git push origin showTable
If all goes well, your project will go to GitHub. However, you may need to enter your GitHub username and password here. In this case, you can set up the SSH key for your machine if you want without repeatedly giving the username password while pushing in this way, and if you use SSH, you don’t have to give username and password anymore. If you want to set up SSH, you can take the guide from here.
Pull from GitHub
You may have to pull the project from GitHub for many reasons, many times you do not have the project on your local PC, but previously pushed to gitHub. Again, maybe another collaborator or a team member in your project has pushed it to do something new in your project. Now automatically but that work update will not come from GitHub to your local machine. That’s why you have to pull it from GitHub like this:
git pull origin master
Before you pool, you must see if you have any work left to commit. If so, you have to commit it first. Other than that there may be conflict when pulling a lot of time. This means that many times when two collaborators edit the same file, Git merges those tasks as automatically as possible, much like merging branches. And if there is a conflict, Git highlights the codes of that line with some special writing everywhere. Then we have to go to those places manually and decide which line to put and which line to leave out and then we have to commit the changes again.
Project cloning from GitHub

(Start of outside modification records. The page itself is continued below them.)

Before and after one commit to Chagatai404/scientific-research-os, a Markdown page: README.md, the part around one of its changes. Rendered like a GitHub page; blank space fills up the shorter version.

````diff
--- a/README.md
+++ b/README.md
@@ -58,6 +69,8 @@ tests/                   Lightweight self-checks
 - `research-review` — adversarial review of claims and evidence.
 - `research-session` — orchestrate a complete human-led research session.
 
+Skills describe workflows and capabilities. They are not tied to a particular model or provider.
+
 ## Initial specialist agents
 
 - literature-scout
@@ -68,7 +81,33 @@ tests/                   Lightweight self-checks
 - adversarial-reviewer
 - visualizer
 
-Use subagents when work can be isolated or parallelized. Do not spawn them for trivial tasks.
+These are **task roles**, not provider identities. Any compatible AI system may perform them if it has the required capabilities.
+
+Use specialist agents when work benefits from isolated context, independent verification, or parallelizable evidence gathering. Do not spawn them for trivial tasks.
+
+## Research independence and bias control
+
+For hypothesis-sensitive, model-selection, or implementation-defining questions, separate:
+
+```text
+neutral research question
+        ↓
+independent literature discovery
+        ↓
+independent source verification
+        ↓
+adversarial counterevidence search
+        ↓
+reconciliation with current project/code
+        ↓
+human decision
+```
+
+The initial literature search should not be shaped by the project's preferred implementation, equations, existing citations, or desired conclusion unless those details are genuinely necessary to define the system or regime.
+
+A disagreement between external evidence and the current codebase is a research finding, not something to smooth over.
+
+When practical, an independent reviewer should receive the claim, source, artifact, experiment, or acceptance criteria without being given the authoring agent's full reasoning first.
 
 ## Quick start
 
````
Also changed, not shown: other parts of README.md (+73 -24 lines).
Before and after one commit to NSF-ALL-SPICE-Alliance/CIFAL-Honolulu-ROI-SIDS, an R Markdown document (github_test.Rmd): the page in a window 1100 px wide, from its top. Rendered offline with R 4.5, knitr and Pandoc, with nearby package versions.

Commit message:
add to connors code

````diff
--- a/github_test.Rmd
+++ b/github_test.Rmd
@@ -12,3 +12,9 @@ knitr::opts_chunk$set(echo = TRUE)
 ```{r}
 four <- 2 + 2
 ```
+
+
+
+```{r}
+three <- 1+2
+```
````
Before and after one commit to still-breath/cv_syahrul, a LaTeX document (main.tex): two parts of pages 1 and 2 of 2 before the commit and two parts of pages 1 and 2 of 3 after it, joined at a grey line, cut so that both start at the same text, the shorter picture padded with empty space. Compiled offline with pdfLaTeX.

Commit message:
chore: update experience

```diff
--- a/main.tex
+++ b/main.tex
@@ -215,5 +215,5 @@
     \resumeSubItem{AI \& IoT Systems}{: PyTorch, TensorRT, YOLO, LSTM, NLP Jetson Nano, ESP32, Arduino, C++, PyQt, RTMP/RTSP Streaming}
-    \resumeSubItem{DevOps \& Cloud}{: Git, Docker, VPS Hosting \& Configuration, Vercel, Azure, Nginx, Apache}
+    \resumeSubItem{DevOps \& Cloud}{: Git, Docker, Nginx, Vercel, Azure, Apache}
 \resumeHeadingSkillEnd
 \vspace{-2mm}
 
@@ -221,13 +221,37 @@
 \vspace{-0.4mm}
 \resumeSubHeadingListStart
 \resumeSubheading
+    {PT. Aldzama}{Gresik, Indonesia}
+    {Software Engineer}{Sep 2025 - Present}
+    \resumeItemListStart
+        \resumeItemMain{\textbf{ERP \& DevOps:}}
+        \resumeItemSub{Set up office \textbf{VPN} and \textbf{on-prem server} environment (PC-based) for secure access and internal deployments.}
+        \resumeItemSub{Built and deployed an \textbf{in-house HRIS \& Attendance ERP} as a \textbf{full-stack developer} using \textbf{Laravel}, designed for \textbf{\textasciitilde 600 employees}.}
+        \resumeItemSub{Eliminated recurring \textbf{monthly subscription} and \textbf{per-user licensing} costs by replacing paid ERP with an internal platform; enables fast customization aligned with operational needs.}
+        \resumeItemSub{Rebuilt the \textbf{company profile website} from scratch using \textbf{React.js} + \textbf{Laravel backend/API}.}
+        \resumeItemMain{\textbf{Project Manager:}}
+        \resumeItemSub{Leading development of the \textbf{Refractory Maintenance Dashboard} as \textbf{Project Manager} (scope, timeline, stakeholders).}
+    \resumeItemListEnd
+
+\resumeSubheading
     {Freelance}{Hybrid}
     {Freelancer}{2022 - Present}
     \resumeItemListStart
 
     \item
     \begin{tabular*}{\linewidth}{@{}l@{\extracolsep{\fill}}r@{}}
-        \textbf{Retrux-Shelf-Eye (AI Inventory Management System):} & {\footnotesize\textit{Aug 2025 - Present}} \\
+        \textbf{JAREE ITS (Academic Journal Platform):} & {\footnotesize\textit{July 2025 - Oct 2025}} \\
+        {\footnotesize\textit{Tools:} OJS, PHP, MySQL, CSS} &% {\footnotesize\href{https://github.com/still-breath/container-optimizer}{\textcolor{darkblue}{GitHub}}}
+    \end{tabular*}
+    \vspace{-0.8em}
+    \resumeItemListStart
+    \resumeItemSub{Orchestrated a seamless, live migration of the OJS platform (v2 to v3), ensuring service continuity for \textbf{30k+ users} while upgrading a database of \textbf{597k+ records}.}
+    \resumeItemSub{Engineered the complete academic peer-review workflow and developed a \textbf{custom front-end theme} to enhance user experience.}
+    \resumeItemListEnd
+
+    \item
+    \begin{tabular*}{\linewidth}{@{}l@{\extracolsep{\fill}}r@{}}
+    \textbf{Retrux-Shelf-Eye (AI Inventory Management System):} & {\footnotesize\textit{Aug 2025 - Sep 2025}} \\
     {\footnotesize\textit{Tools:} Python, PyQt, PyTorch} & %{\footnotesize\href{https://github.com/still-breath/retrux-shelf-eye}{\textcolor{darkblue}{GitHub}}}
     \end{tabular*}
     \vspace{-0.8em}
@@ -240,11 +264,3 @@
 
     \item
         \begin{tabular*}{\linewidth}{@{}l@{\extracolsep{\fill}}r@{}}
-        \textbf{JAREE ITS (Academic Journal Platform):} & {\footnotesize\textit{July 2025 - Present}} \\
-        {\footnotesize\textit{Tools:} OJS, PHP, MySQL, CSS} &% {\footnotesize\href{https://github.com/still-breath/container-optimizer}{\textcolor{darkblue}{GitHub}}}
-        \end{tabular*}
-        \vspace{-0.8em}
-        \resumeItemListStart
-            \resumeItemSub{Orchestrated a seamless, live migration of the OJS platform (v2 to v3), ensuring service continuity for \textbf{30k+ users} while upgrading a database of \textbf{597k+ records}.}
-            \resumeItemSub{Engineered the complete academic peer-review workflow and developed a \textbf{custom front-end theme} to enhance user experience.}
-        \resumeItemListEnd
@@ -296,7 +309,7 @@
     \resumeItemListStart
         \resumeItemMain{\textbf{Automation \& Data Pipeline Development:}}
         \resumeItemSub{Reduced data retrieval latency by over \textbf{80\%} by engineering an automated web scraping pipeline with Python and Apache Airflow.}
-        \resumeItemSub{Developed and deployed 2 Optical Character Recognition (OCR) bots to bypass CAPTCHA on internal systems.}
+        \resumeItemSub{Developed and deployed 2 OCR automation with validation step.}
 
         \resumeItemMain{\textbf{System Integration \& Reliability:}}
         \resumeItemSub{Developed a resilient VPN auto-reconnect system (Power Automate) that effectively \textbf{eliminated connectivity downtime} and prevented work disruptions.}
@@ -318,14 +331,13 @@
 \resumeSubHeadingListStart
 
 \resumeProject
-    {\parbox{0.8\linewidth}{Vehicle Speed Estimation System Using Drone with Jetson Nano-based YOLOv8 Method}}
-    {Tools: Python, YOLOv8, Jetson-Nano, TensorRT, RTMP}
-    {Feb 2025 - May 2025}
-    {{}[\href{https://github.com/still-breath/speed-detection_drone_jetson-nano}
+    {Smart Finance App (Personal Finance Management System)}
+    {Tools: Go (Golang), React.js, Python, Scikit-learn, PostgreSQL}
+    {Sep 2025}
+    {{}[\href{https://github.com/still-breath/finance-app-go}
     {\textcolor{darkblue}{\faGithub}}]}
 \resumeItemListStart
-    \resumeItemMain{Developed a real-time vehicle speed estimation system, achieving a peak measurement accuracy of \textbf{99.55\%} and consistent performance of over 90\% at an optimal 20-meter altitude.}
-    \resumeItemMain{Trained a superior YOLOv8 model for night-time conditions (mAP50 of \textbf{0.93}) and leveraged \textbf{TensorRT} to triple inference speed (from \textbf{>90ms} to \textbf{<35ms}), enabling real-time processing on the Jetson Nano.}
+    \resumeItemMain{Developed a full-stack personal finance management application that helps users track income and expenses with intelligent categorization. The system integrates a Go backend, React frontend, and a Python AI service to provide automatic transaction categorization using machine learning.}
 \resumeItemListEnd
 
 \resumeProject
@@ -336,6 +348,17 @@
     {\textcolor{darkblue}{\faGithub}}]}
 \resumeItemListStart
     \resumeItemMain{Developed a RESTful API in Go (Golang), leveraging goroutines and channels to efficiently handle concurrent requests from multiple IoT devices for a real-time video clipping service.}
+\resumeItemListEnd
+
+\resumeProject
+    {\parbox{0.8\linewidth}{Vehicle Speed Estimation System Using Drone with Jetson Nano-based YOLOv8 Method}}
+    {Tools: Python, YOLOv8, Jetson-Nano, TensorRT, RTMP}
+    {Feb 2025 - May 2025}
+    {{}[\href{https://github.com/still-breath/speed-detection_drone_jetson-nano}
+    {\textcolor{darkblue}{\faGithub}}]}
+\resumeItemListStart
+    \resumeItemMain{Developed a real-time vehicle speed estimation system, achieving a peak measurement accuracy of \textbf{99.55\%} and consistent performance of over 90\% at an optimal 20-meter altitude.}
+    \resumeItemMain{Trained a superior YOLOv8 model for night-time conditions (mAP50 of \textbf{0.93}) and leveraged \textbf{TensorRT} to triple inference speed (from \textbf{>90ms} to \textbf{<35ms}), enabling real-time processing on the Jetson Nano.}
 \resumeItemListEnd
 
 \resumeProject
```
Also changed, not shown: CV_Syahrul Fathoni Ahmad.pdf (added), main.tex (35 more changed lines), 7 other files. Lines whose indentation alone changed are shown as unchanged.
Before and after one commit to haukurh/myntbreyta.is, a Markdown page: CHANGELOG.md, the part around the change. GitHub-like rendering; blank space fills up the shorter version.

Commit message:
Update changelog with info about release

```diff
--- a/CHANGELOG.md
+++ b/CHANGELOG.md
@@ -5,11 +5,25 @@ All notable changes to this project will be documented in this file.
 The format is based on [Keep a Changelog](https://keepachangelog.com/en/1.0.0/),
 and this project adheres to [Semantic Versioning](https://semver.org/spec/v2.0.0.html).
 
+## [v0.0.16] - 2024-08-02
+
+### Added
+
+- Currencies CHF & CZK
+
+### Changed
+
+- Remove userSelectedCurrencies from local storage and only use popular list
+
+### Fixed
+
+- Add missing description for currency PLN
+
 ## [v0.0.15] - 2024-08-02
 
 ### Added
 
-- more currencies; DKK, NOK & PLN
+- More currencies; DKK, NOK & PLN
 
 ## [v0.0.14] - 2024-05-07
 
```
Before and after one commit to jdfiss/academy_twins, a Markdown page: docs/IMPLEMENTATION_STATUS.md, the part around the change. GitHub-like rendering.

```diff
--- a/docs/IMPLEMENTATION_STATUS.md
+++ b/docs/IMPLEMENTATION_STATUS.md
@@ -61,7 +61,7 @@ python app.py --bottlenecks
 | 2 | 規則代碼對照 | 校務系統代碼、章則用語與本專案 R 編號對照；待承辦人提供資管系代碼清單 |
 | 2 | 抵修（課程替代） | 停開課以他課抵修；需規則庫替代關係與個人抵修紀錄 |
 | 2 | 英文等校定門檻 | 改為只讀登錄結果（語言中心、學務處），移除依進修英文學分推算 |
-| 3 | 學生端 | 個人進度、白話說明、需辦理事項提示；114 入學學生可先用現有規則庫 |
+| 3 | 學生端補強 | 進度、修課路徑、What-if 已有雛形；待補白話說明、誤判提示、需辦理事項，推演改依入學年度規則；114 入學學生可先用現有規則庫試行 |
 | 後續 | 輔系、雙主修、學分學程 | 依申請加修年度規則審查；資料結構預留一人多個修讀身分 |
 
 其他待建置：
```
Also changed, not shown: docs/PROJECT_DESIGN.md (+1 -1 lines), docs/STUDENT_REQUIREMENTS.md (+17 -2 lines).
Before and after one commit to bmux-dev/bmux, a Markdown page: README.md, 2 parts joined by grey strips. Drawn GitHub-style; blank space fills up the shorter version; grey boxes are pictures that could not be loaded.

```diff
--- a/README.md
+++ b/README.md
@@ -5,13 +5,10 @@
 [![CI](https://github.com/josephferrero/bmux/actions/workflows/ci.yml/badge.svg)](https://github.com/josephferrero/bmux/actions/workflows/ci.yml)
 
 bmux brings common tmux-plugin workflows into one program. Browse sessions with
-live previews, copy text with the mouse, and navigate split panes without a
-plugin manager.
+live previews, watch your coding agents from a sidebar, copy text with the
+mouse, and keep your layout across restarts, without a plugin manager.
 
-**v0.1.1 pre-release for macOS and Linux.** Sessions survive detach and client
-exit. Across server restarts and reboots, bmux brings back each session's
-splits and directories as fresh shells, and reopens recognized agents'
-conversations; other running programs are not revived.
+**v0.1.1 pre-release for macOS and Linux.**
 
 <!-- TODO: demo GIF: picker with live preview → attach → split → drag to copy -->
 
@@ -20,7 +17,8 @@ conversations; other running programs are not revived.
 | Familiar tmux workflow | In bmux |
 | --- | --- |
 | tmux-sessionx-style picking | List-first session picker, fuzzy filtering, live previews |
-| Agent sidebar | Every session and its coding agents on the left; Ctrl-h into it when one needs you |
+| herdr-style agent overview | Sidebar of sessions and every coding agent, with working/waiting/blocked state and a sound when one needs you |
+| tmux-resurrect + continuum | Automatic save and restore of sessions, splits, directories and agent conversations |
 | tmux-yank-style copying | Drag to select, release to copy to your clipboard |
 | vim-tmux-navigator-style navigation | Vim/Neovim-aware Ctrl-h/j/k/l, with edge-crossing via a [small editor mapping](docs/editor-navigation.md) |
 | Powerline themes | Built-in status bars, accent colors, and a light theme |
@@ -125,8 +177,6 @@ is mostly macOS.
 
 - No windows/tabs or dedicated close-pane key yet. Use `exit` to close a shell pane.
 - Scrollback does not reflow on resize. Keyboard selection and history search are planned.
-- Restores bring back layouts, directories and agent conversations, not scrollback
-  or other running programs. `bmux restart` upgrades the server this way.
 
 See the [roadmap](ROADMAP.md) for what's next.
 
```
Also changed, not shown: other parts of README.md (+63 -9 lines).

A lot of the time anyone who is on GitHub has to sit on our local machine to work on any project. Then we have to download a clone copy of that project to our local PC. If you want, you can clone any public project of GitHub like this. For this, first you have to find the link of the clone of the project you will clone. And the cloning link you can go to any project page of GitHub in the top right corner of the project file listing in the button called Clone or download.
However, if you want, you can download the zip file from here. However, the current branch of the GP contains only the files. Git has no configuration. Clone with the command line in git like this:
Here you first need a git clone then a link to the GitHub repository. You can then enter the name of the directory in which you want to place the project on your local machine. It is optional to give the name of the local directory, otherwise the name of the default repository will be cloned in the directory of that name. Suppose, we will clone this project opensourcepos. So I will open the command line and write the following command:
Now if you enter, the project will be slowly cloned to your local machine. Now if you want you can go inside it and use Git while working, you can modify the project locally, you can do everything. And this projector remote will be set automatically from where you cloned. If you are not the Collaborator of this project, you will not be able to push remotely, and if you are the Collaborator, you will be able to push this project, any new commitments you have made.
Creating Pull REQUEST on someone else’s project
Suppose you want to contribute to someone else’s project. Fork is a lot like a clone. The difference is that cloning is like downloading a copy to your local machine. But if you fork, the copy will be created in your GitHub account without downloading to the local machine. You can use that copy as your repository. You can also clone that forked repository and bring it down to the local machine. This fork button is located in the top right corner of GitHub’s desired project page.
After being forked, you can now clone from your account and work on it.